» **Work to complete**
Show every line in the entries below where the word "要Googleアカウント" appears.

Supplied material START

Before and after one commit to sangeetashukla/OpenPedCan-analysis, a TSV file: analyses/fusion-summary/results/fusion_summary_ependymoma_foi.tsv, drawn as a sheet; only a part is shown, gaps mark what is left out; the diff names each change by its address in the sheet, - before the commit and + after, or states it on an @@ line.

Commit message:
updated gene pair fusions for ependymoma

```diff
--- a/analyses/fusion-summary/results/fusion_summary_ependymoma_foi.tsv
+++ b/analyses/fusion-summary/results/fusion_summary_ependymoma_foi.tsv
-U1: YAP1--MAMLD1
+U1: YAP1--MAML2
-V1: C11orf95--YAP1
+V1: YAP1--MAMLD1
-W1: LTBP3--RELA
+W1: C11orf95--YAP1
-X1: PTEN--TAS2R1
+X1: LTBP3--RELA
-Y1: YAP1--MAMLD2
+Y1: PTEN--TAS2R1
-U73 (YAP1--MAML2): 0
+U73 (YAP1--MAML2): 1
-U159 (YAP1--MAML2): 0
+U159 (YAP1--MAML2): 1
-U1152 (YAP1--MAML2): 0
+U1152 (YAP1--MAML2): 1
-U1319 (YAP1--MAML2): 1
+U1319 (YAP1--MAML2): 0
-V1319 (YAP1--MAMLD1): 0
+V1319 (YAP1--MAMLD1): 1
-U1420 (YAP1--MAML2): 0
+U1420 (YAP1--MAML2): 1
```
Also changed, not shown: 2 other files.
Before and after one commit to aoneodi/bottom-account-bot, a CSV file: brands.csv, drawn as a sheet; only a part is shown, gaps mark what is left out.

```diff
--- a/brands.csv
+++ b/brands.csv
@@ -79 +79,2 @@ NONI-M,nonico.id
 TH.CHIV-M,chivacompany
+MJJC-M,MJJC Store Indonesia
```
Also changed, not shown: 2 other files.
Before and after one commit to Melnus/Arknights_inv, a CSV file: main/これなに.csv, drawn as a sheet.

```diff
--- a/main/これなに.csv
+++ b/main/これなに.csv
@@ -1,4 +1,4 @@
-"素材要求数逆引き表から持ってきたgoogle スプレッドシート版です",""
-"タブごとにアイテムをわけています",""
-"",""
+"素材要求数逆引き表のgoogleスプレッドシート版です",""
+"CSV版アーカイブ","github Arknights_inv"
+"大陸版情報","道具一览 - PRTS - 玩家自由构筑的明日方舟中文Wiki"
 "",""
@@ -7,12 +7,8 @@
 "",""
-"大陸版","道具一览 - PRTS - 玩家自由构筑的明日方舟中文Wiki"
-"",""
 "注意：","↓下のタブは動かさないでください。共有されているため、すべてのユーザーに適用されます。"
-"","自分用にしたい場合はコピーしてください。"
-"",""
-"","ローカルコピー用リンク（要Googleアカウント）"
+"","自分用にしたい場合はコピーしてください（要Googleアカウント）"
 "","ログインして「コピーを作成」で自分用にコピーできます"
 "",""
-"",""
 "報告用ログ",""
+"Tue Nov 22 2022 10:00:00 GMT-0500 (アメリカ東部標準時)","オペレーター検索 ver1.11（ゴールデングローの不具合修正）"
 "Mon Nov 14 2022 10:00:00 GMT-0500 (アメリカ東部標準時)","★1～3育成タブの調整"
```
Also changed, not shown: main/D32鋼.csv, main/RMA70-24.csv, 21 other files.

Supplied material END

» **Answer area**
-"","ローカルコピー用リンク（要Googleアカウント）"
+"","自分用にしたい場合はコピーしてください（要Googleアカウント）"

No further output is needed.